House of the Dead: Remake is exclusive to Nintendo Switch. Why Switch from all platforms? Probably because of the gyro controls which could mimic the plastic light guns used on the original machine. Too bad you try it once and forget it. I played the game extensively for a week and concluded that the Pro controller in normal mode offers the best accuracy. The House of the Dead: Remake is a rail shooter. There are no clever maneuvers here, no quick dodging when in danger – precision is all you have. If you suck at headshots, you won’t reach great heights here.
The game consists of four chapters and the pulpiest zombie narrative there is. You must stop the evil scientist from unleashing his creations on the world by invading his mansion armed with a gun and ten coins. Yes, the game simulates the arcade unit by allowing you to continue the game ten times after expiration, or even more if you pay in earned score points. After a bit of practice, this should be more than enough for everyone to get through all the chapters in continuity. Enemy spawns fixed; Once you become familiar with their emergent and offensive patterns, you will need fewer virtual quarters for each attempt.
Gore Bloody Scream
The undead you fight come in all shapes, sizes, and degrees of weirdness.

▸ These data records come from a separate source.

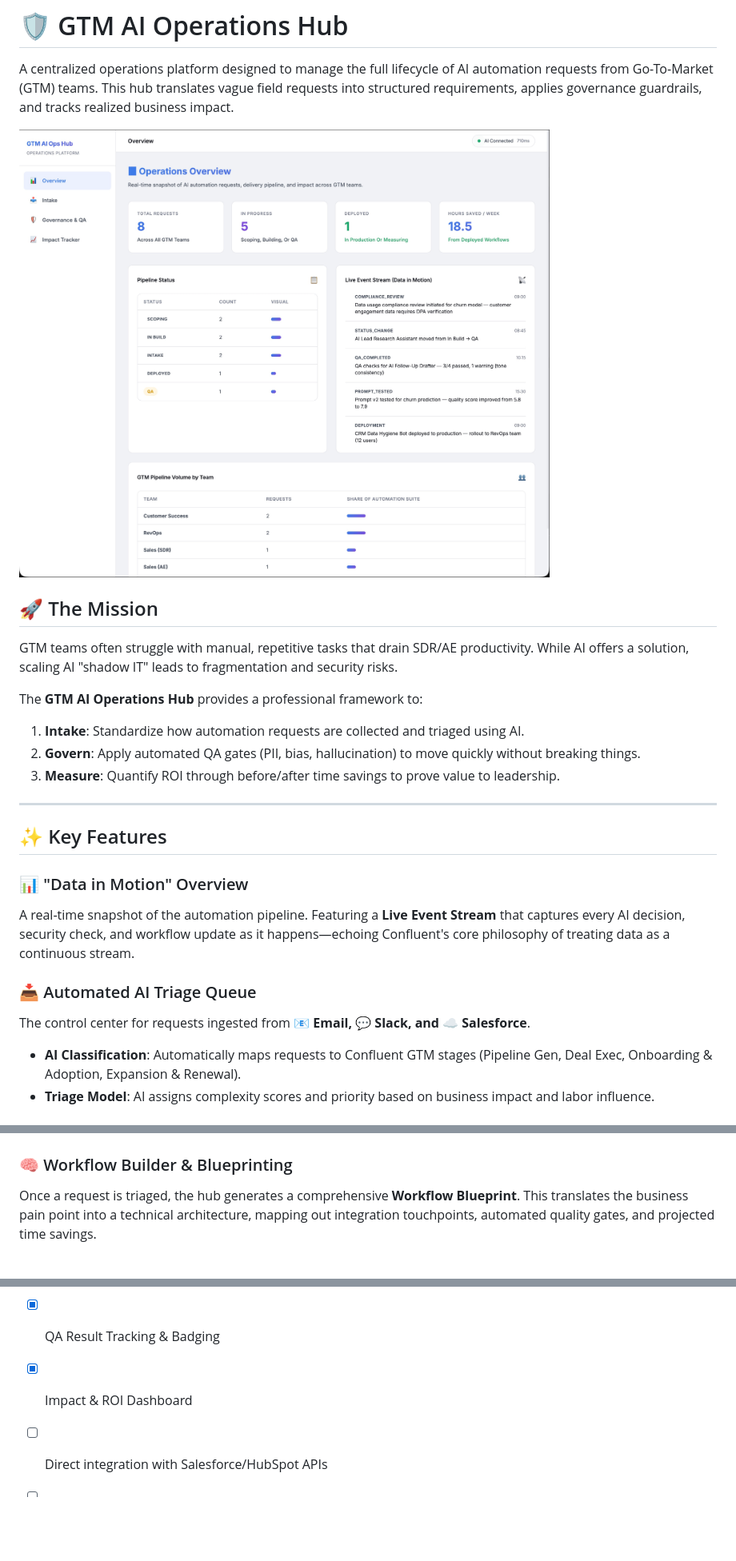
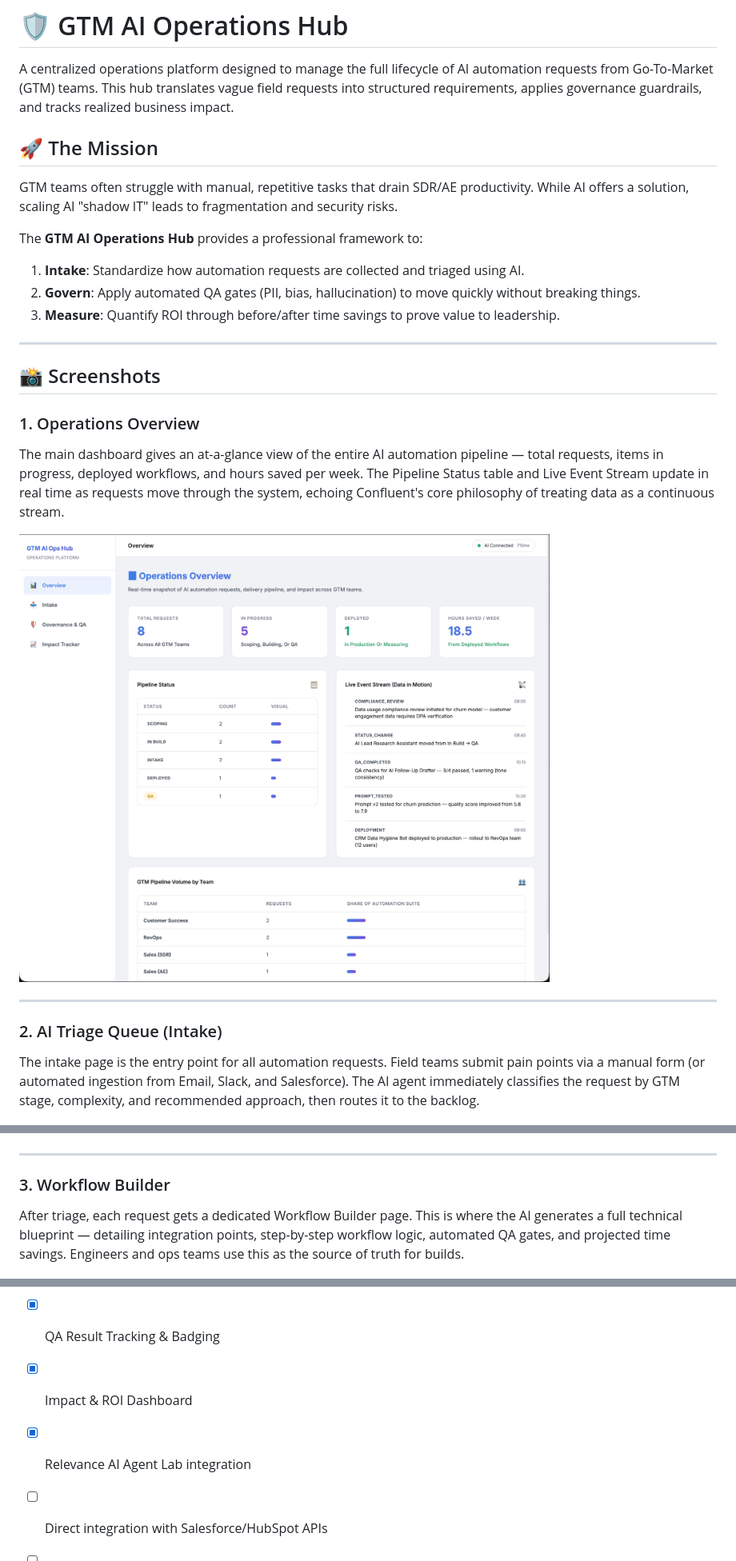
Before and after one commit to michaelromero212/GTM-AI-Operations-Tooling, a Markdown page: README.md, 3 parts joined by grey strips. Shown at 80% size. GitHub-like rendering; blank space fills up the shorter version.

```diff
--- a/README.md
+++ b/README.md
@@ -1,8 +1,6 @@
 # 🛡️ GTM AI Operations Hub
 
 A centralized operations platform designed to manage the full lifecycle of AI automation requests from Go-To-Market (GTM) teams. This hub translates vague field requests into structured requirements, applies governance guardrails, and tracks realized business impact.
-
-![Operations Overview](screenshots/overview.jpg)
 
 ## 🚀 The Mission
 
@@ -15,20 +13,24 @@ The **GTM AI Operations Hub** provides a professional framework to:
 
 ---
 
-## ✨ Key Features
+## 📸 Screenshots
 
-### 📊 "Data in Motion" Overview
-A real-time snapshot of the automation pipeline. Featuring a **Live Event Stream** that captures every AI decision, security check, and workflow update as it happens—echoing Confluent's core philosophy of treating data as a continuous stream.
+### 1. Operations Overview
+The main dashboard gives an at-a-glance view of the entire AI automation pipeline — total requests, items in progress, deployed workflows, and hours saved per week. The Pipeline Status table and Live Event Stream update in real time as requests move through the system, echoing Confluent's core philosophy of treating data as a continuous stream.
 
-### 📥 Automated AI Triage Queue
-The control center for requests ingested from **📧 Email, 💬 Slack, and ☁️ Salesforce**.
-- **AI Classification**: Automatically maps requests to Confluent GTM stages (Pipeline Gen, Deal Exec, Onboarding & Adoption, Expansion & Renewal).
-- **Triage Model**: AI assigns complexity scores and priority based on business impact and labor influence.
+![Operations Overview](screenshots/overview.jpg)
+
+---
+
+### 2. AI Triage Queue (Intake)
+The intake page is the entry point for all automation requests. Field teams submit pain points via a manual form (or automated ingestion from Email, Slack, and Salesforce). The AI agent immediately classifies the request by GTM stage, complexity, and recommended approach, then routes it to the backlog.
 
 ![Intake & Triage](screenshots/intake.jpg)
 
-### 🧠 Workflow Builder & Blueprinting
-Once a request is triaged, the hub generates a comprehensive **Workflow Blueprint**. This translates the business pain point into a technical architecture, mapping out integration touchpoints, automated quality gates, and projected time savings.
+---
+
+### 3. Workflow Builder
+After triage, each request gets a dedicated Workflow Builder page. This is where the AI generates a full technical blueprint — detailing integration points, step-by-step workflow logic, automated QA gates, and projected time savings. Engineers and ops teams use this as the source of truth for builds.
 
 ![Workflow Builder](screenshots/builder.jpg)
 
@@ -97,5 +126,6 @@ Move from "AI hype" to "AI ROI".
 - [x] Automated Governance Audit Log
 - [x] QA Result Tracking & Badging
 - [x] Impact & ROI Dashboard
+- [x] Relevance AI Agent Lab integration
 - [ ] Direct integration with Salesforce/HubSpot APIs
 - [ ] Multi-agent orchestration lab
```
Also changed, not shown: other parts of README.md (+43 -16 lines), screenshots/agent_lab.jpg (added), 11 other files.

There are regular zombies, fat zombies, armored and armed zombies, cyber zombies, lumberjack zombies, bats, maggots, flying demons… Some enemies are squishy, others have weak points visible, some can be eliminated by preemptively shooting explosive objects they rush towards you, etc. Headshot is a (mostly) universal cure for all types of humanoids, so you should always aim for that sweet spot between the eyes.
As in any rail shooter, your control is limited to crosshair movement, firing, and reloading. Besides aiming, the skill part of this simple setup is making quick decisions about targets and when to reload. Prioritizing a zombie with a fast attack range over a melee zombie that would reach you seconds later is the simplest example of winning strategy. But murder isn’t everything. You are also responsible for rescuing the dozen scientists. The game usually gives you a split second to react and protect these guys from immediate danger. They sometimes provide you with first aid kits, access maps or advice for alternative routes. Also, rescuing scientists is a prerequisite to unlock the secret arsenal and additional weapons which make the game much easier.
Alternatives and Unlocks
Alternate paths through each chapter provide solid replay value. Ways to deviate from the default route are often obvious, like pulling a padlock on the hatch in front of you. Sometimes the branching depends on saving the scientist or hitting a hidden switch or something else. Each path offers unique challenges and enemy spawns. Moreover, diversion via multiple parts is essential to get all the internal achievements of the game.
After mastering the original mode, you can test your mettle in a Horde mode. It features the same maps and chapters, but fills them with more enemies, up to fifteen times more in some sections! Suffice to say, you won’t have much luck here without access to unlockable Secret Armory weapons. You can play the game in local co-op, co-op or competitive which makes everything easier. Unfortunately, there is no online alternative.
Something is rotten in the state of Denmark
All is not ideal in Zombieland. From occasional microfreezes and horrible menus to unusually long load times and subpar graphics, a lot of things are semi-problematic. Yes, it makes sense to look into GFX more as it is not a humble remaster but a bold REMAKE where things were meant to be redone for the modern platform. Nintendo Switch is definitely not a hardware powerhouse, but it can acceptably run The Witcher 3 and Doom Eternal. So what’s the excuse here? It would be unfair to label it a half-fictional remake, but most certainly, it’s not the best possible reimagining.
The House of the Dead: Remake is a piece of gaming history long absent from modern platforms. This would be a tricky recommendation for the general public, as rail shooters went out of fashion a very long time ago. At least it’s reasonably priced.
- First remake of the original in almost a quarter of a century.
- The pulp and cheese are well preserved and authentic.
- Slow loading, occasional freezes and other technical issues.
- Lower quality graphics.